## WORK ORDER
All the lines below need to be output exactly, apart from any images.

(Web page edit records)
§ §
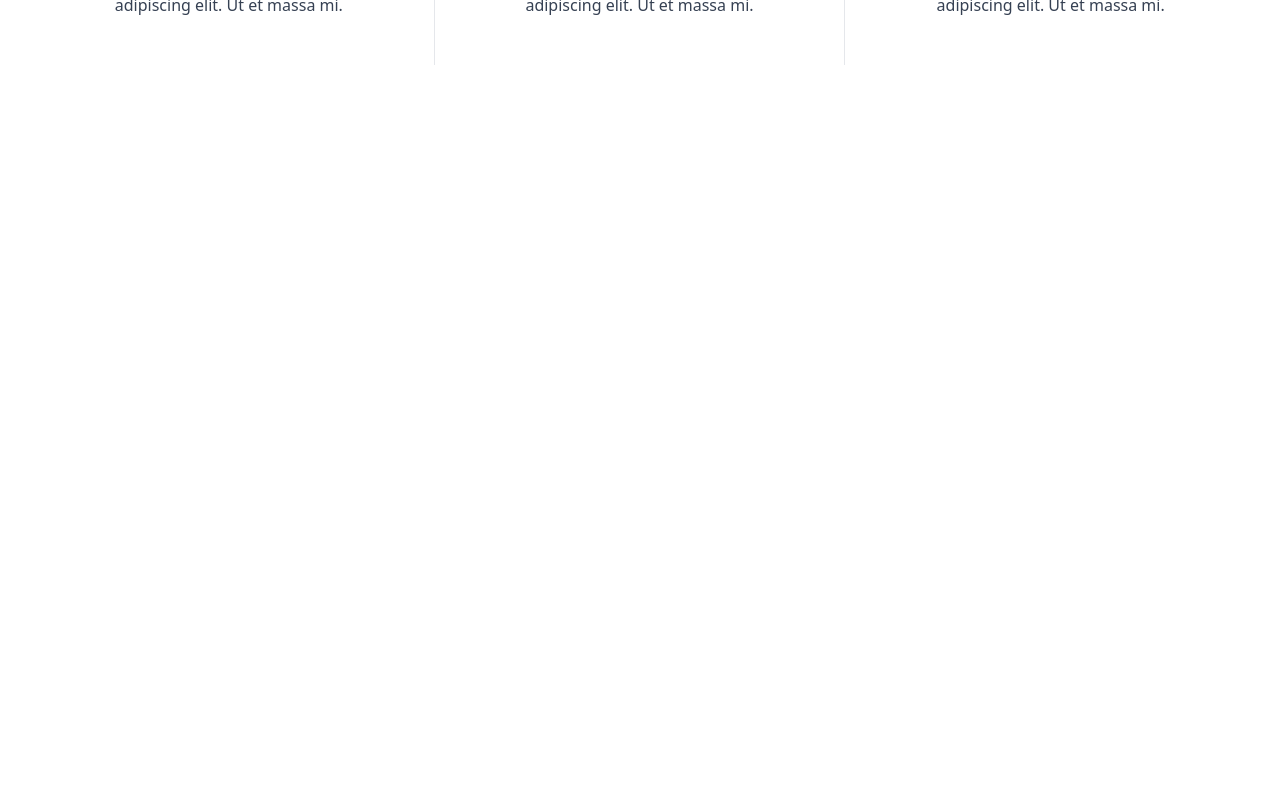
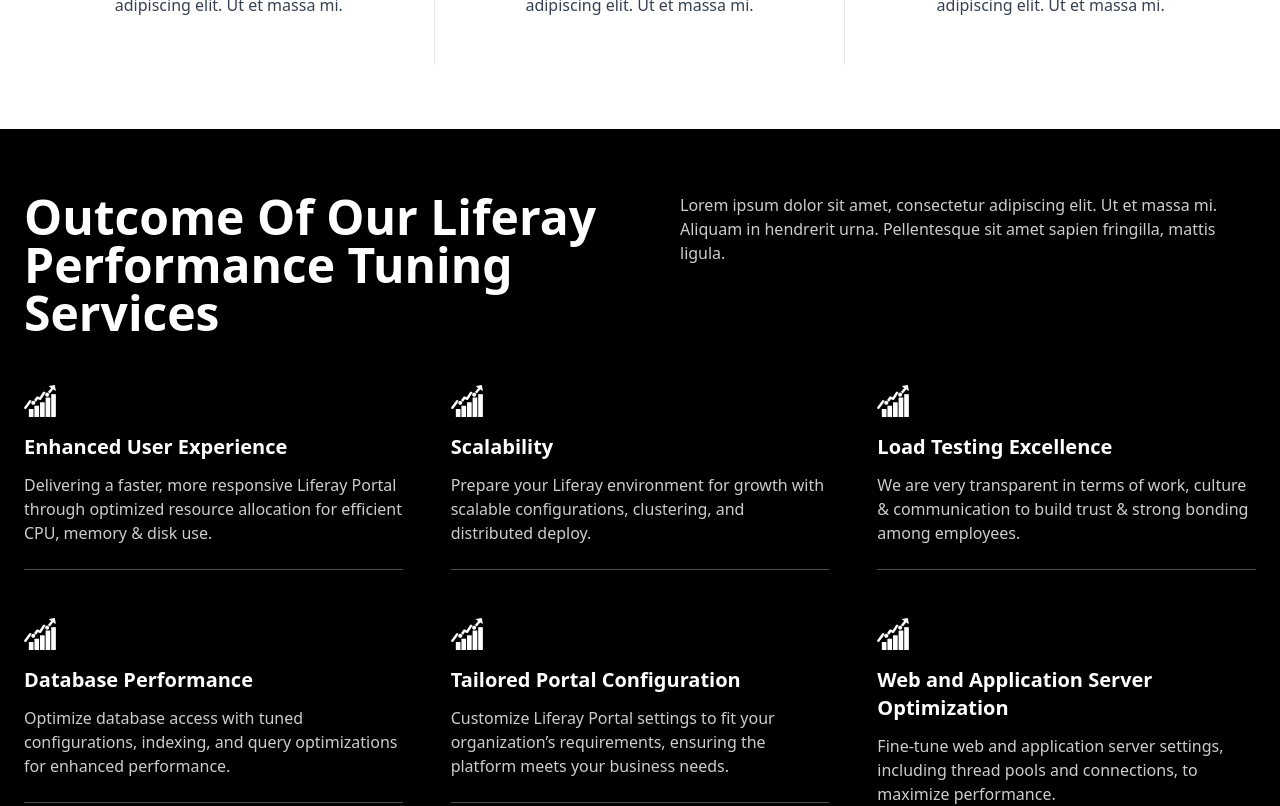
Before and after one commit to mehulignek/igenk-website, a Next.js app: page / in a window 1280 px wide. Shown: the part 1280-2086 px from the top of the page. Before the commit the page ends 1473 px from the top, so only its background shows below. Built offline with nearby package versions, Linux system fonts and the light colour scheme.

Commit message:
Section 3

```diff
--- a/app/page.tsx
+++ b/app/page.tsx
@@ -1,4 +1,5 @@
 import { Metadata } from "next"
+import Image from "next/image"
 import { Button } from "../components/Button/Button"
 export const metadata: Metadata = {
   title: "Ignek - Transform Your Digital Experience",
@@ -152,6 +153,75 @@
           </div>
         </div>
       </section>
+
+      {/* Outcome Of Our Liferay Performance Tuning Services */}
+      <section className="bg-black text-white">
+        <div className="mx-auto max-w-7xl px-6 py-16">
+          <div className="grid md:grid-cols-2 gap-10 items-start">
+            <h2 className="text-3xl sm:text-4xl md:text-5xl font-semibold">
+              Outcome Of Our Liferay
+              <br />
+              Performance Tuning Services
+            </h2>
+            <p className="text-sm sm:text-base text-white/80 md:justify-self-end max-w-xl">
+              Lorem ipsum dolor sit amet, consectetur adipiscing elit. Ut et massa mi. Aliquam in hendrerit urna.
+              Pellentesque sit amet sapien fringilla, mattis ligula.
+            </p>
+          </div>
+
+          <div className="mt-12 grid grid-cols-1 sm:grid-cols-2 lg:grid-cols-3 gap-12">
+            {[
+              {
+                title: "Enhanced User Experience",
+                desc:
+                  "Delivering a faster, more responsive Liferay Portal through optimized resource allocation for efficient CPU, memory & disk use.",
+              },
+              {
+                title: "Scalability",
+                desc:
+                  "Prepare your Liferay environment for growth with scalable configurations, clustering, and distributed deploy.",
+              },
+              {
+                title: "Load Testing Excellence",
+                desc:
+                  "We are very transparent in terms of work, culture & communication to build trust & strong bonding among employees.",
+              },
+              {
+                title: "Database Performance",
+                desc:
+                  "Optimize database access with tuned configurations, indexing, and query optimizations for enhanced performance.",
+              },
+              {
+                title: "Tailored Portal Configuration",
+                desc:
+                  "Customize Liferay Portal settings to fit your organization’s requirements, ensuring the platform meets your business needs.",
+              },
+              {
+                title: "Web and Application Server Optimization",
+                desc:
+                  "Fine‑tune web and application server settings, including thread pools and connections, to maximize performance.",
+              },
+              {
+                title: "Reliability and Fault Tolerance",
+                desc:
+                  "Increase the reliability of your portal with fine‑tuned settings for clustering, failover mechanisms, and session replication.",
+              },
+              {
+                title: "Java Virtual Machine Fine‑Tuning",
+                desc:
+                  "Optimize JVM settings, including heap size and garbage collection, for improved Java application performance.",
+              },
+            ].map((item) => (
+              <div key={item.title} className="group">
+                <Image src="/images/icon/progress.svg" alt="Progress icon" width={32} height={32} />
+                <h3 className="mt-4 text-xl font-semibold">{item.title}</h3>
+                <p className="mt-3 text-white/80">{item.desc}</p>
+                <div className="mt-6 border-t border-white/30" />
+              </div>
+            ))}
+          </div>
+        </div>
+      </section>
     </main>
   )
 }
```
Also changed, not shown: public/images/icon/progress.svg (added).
§ §
## TASK ANSWER
Before and after one commit to mehulignek/igenk-website, a Next.js app: page / in a window 1280 px wide. Shown: the part 1280-2086 px from the top of the page. Before the commit the page ends 1473 px from the top, so only its background shows below. Built offline with nearby package versions, Linux system fonts and the light colour scheme.

Commit message:
Section 3

```diff
--- a/app/page.tsx
+++ b/app/page.tsx
@@ -1,4 +1,5 @@
 import { Metadata } from "next"
+import Image from "next/image"
 import { Button } from "../components/Button/Button"
 export const metadata: Metadata = {
   title: "Ignek - Transform Your Digital Experience",
@@ -152,6 +153,75 @@
           </div>
         </div>
       </section>
+
+      {/* Outcome Of Our Liferay Performance Tuning Services */}
+      <section className="bg-black text-white">
+        <div className="mx-auto max-w-7xl px-6 py-16">
+          <div className="grid md:grid-cols-2 gap-10 items-start">
+            <h2 className="text-3xl sm:text-4xl md:text-5xl font-semibold">
+              Outcome Of Our Liferay
+              <br />
+              Performance Tuning Services
+            </h2>
+            <p className="text-sm sm:text-base text-white/80 md:justify-self-end max-w-xl">
+              Lorem ipsum dolor sit amet, consectetur adipiscing elit. Ut et massa mi. Aliquam in hendrerit urna.
+              Pellentesque sit amet sapien fringilla, mattis ligula.
+            </p>
+          </div>
+
+          <div className="mt-12 grid grid-cols-1 sm:grid-cols-2 lg:grid-cols-3 gap-12">
+            {[
+              {
+                title: "Enhanced User Experience",
+                desc:
+                  "Delivering a faster, more responsive Liferay Portal through optimized resource allocation for efficient CPU, memory & disk use.",
+              },
+              {
+                title: "Scalability",
+                desc:
+                  "Prepare your Liferay environment for growth with scalable configurations, clustering, and distributed deploy.",
+              },
+              {
+                title: "Load Testing Excellence",
+                desc:
+                  "We are very transparent in terms of work, culture & communication to build trust & strong bonding among employees.",
+              },
+              {
+                title: "Database Performance",
+                desc:
+                  "Optimize database access with tuned configurations, indexing, and query optimizations for enhanced performance.",
+              },
+              {
+                title: "Tailored Portal Configuration",
+                desc:
+                  "Customize Liferay Portal settings to fit your organization’s requirements, ensuring the platform meets your business needs.",
+              },
+              {
+                title: "Web and Application Server Optimization",
+                desc:
+                  "Fine‑tune web and application server settings, including thread pools and connections, to maximize performance.",
+              },
+              {
+                title: "Reliability and Fault Tolerance",
+                desc:
+                  "Increase the reliability of your portal with fine‑tuned settings for clustering, failover mechanisms, and session replication.",
+              },
+              {
+                title: "Java Virtual Machine Fine‑Tuning",
+                desc:
+                  "Optimize JVM settings, including heap size and garbage collection, for improved Java application performance.",
+              },
+            ].map((item) => (
+              <div key={item.title} className="group">
+                <Image src="/images/icon/progress.svg" alt="Progress icon" width={32} height={32} />
+                <h3 className="mt-4 text-xl font-semibold">{item.title}</h3>
+                <p className="mt-3 text-white/80">{item.desc}</p>
+                <div className="mt-6 border-t border-white/30" />
+              </div>
+            ))}
+          </div>
+        </div>
+      </section>
     </main>
   )
 }
```
Also changed, not shown: public/images/icon/progress.svg (added).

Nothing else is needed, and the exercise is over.